Every record must reappear in the answer exactly as given.

(Front-end code edit data)
+++++
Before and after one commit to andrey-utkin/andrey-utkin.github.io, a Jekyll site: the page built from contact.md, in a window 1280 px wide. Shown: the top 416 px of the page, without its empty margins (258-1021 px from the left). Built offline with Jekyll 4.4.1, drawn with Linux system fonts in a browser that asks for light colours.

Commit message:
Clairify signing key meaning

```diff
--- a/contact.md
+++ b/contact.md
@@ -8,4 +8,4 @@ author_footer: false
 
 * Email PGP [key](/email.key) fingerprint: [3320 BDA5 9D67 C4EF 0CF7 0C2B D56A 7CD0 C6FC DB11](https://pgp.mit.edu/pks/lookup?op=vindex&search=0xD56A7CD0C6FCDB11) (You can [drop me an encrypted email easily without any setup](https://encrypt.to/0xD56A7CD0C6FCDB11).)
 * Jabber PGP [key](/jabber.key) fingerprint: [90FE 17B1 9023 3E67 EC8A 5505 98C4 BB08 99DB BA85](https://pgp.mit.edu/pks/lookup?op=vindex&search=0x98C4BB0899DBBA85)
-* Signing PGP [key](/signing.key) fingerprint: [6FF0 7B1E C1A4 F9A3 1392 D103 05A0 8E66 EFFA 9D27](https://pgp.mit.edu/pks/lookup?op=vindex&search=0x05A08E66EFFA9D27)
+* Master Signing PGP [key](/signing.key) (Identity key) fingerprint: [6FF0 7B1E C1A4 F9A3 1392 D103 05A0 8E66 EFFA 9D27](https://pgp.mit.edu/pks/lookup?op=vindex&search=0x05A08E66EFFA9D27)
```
+++++
## Response
Before and after one commit to andrey-utkin/andrey-utkin.github.io, a Jekyll site: the page built from contact.md, in a window 1280 px wide. Shown: the top 416 px of the page, without its empty margins (258-1021 px from the left). Built offline with Jekyll 4.4.1, drawn with Linux system fonts in a browser that asks for light colours.

Commit message:
Clairify signing key meaning

```diff
--- a/contact.md
+++ b/contact.md
@@ -8,4 +8,4 @@ author_footer: false
 
 * Email PGP [key](/email.key) fingerprint: [3320 BDA5 9D67 C4EF 0CF7 0C2B D56A 7CD0 C6FC DB11](https://pgp.mit.edu/pks/lookup?op=vindex&search=0xD56A7CD0C6FCDB11) (You can [drop me an encrypted email easily without any setup](https://encrypt.to/0xD56A7CD0C6FCDB11).)
 * Jabber PGP [key](/jabber.key) fingerprint: [90FE 17B1 9023 3E67 EC8A 5505 98C4 BB08 99DB BA85](https://pgp.mit.edu/pks/lookup?op=vindex&search=0x98C4BB0899DBBA85)
-* Signing PGP [key](/signing.key) fingerprint: [6FF0 7B1E C1A4 F9A3 1392 D103 05A0 8E66 EFFA 9D27](https://pgp.mit.edu/pks/lookup?op=vindex&search=0x05A08E66EFFA9D27)
+* Master Signing PGP [key](/signing.key) (Identity key) fingerprint: [6FF0 7B1E C1A4 F9A3 1392 D103 05A0 8E66 EFFA 9D27](https://pgp.mit.edu/pks/lookup?op=vindex&search=0x05A08E66EFFA9D27)
```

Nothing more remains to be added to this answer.